WHAT YOU HAVE TO DO: Please work out how many lines in the entries below include the string "Leftrightarrow", and reply with the number alone.

[Stored data entries]
+ + + + +
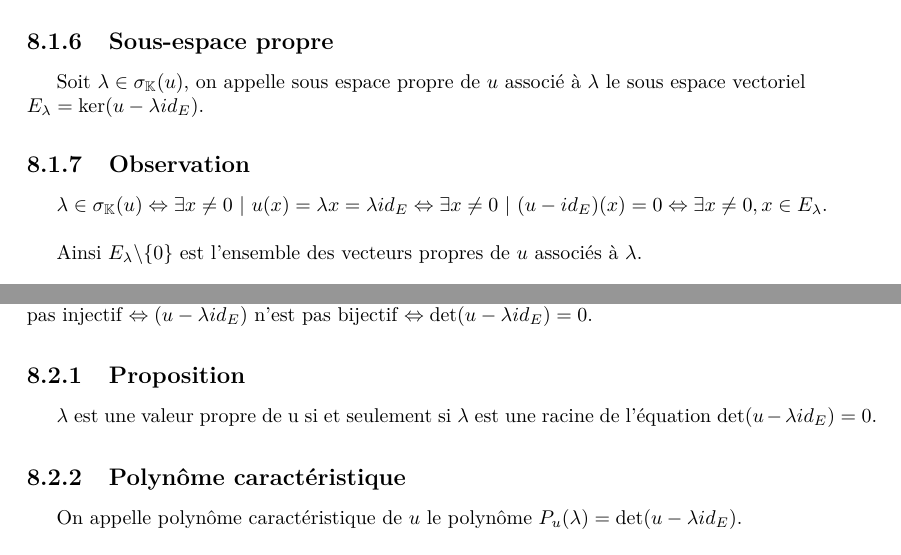
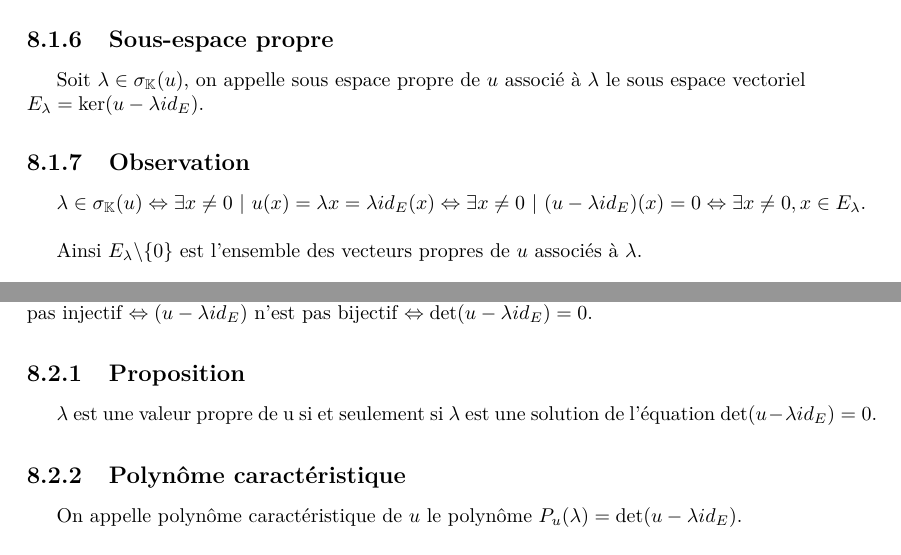
Before and after one commit to pgimalac/Cours-DLMI-Paris-Diderot-L1-L2, a LaTeX book (S3/MM3/MM3.tex): two parts of pages 71 and 73 of 86, joined at a grey line, cut so that both start at the same text. Compiled offline with pdfLaTeX.

Commit message:
little corrections MM3

```diff
--- a/S3/MM3/MM3.tex
+++ b/S3/MM3/MM3.tex
@@ -2702,7 +2702,7 @@ On appelle spectre de $u$ et on note $\sigma_{\K}(u)$ l'ensemble des valeurs pro
 Soit $\lambda\in \sigma_{\K}(u)$, on appelle sous espace propre de $u$ associé à $\lambda$ le sous espace vectoriel\\$E_\lambda=\ker(u-\lambda id_E)$.
 
 \subsection{Observation}
-$\lambda\in \sigma_{\K}(u)\Leftrightarrow \exists x\neq 0 \tq u(x)=\lambda x=\lambda id_E \Leftrightarrow \exists x\neq 0 \tq (u- id_E)(x)=0 \Leftrightarrow \exists x\neq 0, x\in E_\lambda$.\\
+$\lambda\in \sigma_{\K}(u)\Leftrightarrow \exists x\neq 0 \tq u(x)=\lambda x=\lambda id_E(x) \Leftrightarrow \exists x\neq 0 \tq (u-\lambda id_E)(x)=0 \Leftrightarrow \exists x\neq 0, x\in E_\lambda$.\\
 
 Ainsi $E_\lambda\backslash\{0\}$ est l'ensemble des vecteurs propres de $u$ associés à $\lambda$.\\
 
@@ -2760,7 +2760,7 @@ La trace d'une application linéaire $u$ est la trace de la matrice de $u$ dans
 Observons que $\lambda\in \sigma_\K(u)\Leftrightarrow \exists x\neq 0$, $u(x)=\lambda x \Leftrightarrow \exists x\neq 0$, $(u-\lambda id_E)(x)=0$ $\Leftrightarrow u-\lambda id_E$ n'est pas injectif $\Leftrightarrow(u-\lambda id_E)$ n'est pas bijectif $\Leftrightarrow \det(u-\lambda id_E)=0$.
 
 \subsection{Proposition}
-$\lambda$ est une valeur propre de u si et seulement si $\lambda$ est une racine de l'équation $\det(u-\lambda id_E)=0$.
+$\lambda$ est une valeur propre de u si et seulement si $\lambda$ est une solution de l'équation $\det(u-\lambda id_E)=0$.
 
 \subsection{Polynôme caractéristique}
 On appelle polynôme caractéristique de $u$ le polynôme $P_u(\lambda)=\det(u-\lambda id_E)$.\\
```
Also changed, not shown: S3/MM3/MM3.tex (2 more changed lines).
+ + + + +
PROBLEM SOLUTION: 3